Jaipur, the capital of the North Indian State of Rajasthan, is named after its founder Maharaja Sing ll (1693-1734). The city is surrounded by hills and dotted with forts. The Old City, also known as the Pink City is a wonderful place to wander around. The whole city was painted pink by Maharaja Man Singh ll when Edward Vll, visited Jaipur in 1876. Today, every home within the city is obliged by law to maintain this facade.

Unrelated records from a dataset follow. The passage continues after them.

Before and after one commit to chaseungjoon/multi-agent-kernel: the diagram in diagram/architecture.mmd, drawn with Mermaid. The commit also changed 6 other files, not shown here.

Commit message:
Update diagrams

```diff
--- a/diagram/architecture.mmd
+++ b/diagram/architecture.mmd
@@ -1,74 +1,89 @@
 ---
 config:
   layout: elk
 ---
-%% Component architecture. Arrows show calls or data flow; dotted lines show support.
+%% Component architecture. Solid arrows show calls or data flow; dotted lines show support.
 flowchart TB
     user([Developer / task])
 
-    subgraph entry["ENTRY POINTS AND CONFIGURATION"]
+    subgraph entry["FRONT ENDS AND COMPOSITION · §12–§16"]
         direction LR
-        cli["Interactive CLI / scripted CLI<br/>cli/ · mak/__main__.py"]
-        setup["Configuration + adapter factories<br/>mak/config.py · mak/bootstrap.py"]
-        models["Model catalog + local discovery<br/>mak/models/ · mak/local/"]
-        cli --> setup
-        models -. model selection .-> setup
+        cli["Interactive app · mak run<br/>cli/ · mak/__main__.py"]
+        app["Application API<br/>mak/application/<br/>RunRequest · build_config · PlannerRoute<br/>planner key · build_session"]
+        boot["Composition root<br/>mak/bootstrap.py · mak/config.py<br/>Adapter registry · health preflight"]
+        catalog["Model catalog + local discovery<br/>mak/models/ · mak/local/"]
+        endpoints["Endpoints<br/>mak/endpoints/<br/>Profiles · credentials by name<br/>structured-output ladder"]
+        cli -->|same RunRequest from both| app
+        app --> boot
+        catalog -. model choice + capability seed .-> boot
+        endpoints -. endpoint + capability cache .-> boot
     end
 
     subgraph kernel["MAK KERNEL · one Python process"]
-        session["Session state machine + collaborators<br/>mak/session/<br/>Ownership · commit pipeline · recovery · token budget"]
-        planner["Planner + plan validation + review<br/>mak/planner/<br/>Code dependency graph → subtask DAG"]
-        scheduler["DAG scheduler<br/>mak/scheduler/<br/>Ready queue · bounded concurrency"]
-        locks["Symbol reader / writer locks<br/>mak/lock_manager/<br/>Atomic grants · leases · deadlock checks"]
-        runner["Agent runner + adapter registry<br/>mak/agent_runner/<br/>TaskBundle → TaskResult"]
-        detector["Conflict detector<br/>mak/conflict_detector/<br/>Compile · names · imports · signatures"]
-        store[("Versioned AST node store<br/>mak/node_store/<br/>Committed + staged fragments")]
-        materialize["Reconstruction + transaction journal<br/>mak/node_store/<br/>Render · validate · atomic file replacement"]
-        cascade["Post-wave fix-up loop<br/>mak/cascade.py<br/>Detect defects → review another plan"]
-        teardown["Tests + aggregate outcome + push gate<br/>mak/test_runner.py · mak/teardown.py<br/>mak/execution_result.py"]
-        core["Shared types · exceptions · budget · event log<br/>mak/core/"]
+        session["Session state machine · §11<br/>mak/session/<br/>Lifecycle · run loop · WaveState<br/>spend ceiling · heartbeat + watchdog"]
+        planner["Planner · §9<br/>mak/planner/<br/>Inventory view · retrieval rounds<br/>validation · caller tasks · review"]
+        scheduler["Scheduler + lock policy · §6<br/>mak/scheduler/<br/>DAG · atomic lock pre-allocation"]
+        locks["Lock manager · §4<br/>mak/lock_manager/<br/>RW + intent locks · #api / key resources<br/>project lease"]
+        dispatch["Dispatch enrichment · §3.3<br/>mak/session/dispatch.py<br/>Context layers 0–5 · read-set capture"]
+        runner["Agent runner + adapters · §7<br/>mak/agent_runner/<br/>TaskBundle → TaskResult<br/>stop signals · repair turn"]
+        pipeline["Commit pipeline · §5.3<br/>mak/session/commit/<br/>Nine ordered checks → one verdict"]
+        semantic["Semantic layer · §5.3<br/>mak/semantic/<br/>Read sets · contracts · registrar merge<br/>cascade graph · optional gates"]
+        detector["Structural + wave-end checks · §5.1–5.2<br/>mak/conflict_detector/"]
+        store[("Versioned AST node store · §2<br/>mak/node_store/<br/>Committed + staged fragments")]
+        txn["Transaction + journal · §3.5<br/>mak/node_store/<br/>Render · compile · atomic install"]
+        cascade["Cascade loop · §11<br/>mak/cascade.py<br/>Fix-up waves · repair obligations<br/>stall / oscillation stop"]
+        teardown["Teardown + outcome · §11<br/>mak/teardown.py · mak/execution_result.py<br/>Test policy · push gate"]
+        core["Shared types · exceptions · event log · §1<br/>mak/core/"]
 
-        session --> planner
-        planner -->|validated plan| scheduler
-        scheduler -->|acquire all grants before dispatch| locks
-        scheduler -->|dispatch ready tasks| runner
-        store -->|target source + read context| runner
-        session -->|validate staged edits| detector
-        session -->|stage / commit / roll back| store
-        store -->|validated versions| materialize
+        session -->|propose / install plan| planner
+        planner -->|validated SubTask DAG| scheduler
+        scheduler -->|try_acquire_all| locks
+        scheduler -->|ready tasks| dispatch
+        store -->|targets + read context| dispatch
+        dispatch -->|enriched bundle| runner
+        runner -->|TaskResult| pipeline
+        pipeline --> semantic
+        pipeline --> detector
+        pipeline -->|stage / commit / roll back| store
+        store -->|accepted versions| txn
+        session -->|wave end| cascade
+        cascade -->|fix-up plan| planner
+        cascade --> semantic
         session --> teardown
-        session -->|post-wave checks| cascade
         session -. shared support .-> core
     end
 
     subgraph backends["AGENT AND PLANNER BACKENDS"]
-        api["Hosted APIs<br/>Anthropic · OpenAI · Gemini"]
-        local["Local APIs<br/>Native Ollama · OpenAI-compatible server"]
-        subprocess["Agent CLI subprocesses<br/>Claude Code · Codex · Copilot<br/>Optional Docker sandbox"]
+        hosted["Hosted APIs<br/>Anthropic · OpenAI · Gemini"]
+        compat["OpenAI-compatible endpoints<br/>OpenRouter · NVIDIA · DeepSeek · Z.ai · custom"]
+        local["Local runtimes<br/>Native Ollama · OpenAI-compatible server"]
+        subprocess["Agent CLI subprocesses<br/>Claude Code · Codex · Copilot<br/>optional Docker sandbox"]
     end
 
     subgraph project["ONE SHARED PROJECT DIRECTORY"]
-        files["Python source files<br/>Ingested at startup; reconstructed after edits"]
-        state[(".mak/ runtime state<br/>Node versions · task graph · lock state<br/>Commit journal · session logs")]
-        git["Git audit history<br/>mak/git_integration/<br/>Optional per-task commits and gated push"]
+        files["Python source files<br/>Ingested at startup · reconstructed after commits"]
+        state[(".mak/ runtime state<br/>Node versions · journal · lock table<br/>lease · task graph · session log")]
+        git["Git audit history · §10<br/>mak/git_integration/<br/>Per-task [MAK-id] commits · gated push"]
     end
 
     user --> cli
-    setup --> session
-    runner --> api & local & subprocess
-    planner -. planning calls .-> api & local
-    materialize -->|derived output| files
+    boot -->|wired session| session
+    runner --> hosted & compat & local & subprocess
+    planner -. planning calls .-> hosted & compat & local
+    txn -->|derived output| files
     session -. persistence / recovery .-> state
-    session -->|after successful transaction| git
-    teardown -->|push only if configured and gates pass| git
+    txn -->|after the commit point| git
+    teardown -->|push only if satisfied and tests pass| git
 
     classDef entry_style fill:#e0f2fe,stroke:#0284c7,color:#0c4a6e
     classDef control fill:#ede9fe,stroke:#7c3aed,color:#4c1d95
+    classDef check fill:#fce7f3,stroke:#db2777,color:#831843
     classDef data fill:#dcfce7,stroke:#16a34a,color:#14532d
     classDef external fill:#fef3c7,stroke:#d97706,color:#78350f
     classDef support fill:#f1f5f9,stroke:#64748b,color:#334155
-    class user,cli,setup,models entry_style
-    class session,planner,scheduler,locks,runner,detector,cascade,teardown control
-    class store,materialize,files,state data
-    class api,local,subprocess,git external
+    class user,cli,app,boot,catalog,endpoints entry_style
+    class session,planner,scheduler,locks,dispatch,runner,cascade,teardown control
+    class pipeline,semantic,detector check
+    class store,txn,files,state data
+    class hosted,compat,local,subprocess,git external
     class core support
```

We stayed 3 days in Jaipur and fell in love with all the things this city has to offer: a lively culture, rich history, stunning palaces, wonderful art, and delicious cuisine. In other words, there is always something to do in Jaipur.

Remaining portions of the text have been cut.